» **Task to carry out**
Search the data below for the string "color". Extract every line that contains it.

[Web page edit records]
┌────────

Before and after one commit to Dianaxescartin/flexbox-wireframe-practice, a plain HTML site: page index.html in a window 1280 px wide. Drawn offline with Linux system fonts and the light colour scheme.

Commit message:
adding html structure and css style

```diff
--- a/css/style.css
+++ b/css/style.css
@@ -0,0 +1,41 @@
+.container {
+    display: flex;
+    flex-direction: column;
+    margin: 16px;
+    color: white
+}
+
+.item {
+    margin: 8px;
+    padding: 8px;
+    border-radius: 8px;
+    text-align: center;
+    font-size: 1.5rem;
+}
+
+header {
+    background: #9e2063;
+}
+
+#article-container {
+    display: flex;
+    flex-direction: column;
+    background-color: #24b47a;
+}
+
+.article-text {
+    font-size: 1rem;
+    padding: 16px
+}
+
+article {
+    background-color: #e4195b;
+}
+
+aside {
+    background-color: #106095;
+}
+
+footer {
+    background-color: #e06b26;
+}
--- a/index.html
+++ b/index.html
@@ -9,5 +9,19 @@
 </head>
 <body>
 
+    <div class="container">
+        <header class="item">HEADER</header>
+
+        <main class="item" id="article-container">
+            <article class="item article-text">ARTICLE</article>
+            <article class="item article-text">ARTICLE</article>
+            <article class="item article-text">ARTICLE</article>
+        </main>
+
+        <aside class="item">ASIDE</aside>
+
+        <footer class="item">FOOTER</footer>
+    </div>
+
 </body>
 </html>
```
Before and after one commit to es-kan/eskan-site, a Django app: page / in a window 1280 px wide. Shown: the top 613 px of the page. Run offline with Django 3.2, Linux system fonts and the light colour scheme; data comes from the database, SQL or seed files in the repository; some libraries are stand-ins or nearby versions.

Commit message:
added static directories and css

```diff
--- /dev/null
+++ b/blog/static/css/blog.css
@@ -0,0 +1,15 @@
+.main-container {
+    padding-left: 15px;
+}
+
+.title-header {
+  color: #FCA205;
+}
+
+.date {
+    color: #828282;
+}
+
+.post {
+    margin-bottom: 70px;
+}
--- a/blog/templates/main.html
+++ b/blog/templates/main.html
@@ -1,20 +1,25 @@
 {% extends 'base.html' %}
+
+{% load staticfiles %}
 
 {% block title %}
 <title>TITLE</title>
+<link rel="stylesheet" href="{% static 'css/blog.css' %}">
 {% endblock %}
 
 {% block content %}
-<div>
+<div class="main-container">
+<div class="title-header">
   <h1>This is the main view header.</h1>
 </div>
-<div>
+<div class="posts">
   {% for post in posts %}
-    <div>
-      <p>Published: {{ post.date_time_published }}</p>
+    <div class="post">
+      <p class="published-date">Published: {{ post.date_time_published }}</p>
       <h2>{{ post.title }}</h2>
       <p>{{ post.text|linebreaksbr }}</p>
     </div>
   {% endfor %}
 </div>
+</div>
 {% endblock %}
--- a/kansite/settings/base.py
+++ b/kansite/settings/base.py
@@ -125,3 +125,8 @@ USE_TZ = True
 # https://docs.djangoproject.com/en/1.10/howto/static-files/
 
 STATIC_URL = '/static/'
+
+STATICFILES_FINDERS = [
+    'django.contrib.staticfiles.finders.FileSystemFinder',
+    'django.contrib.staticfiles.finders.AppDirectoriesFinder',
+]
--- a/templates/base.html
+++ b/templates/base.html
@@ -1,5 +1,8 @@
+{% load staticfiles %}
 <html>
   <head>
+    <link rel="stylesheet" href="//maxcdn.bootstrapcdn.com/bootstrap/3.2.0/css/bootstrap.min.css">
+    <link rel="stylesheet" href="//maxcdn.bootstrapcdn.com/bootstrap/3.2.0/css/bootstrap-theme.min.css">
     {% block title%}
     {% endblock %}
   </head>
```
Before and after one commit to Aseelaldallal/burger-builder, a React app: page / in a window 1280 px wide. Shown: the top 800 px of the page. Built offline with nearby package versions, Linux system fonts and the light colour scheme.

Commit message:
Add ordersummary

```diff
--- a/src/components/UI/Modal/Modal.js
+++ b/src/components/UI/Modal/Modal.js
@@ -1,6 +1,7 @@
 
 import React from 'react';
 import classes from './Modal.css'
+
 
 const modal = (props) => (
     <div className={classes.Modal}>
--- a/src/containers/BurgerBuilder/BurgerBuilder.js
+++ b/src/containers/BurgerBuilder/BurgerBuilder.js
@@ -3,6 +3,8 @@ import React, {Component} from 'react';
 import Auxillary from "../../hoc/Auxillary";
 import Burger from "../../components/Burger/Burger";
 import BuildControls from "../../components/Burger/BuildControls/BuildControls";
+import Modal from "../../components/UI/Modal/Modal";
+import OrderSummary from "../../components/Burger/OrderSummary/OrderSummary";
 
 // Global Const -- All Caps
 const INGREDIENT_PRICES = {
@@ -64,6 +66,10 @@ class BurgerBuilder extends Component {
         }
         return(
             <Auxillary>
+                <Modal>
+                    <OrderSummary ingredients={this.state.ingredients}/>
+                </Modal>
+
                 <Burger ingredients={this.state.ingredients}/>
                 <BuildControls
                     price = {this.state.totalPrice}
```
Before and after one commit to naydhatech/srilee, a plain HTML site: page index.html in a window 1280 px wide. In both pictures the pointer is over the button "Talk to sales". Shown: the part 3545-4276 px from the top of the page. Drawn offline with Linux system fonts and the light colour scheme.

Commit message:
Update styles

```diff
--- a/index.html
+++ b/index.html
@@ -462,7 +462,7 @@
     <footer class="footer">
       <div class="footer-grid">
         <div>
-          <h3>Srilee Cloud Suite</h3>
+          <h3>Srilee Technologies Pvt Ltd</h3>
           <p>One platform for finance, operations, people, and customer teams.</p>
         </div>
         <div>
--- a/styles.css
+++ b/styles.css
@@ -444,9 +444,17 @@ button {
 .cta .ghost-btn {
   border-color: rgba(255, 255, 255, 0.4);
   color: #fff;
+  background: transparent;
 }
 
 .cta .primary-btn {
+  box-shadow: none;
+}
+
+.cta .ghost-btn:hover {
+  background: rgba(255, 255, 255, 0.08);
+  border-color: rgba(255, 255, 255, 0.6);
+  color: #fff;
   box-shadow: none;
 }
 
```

└────────

» **Response for this exercise**
+    color: white
+    background-color: #24b47a;
+    background-color: #e4195b;
+    background-color: #106095;
+    background-color: #e06b26;
+  color: #FCA205;
+    color: #828282;
   border-color: rgba(255, 255, 255, 0.4);
   color: #fff;
+  border-color: rgba(255, 255, 255, 0.6);
+  color: #fff;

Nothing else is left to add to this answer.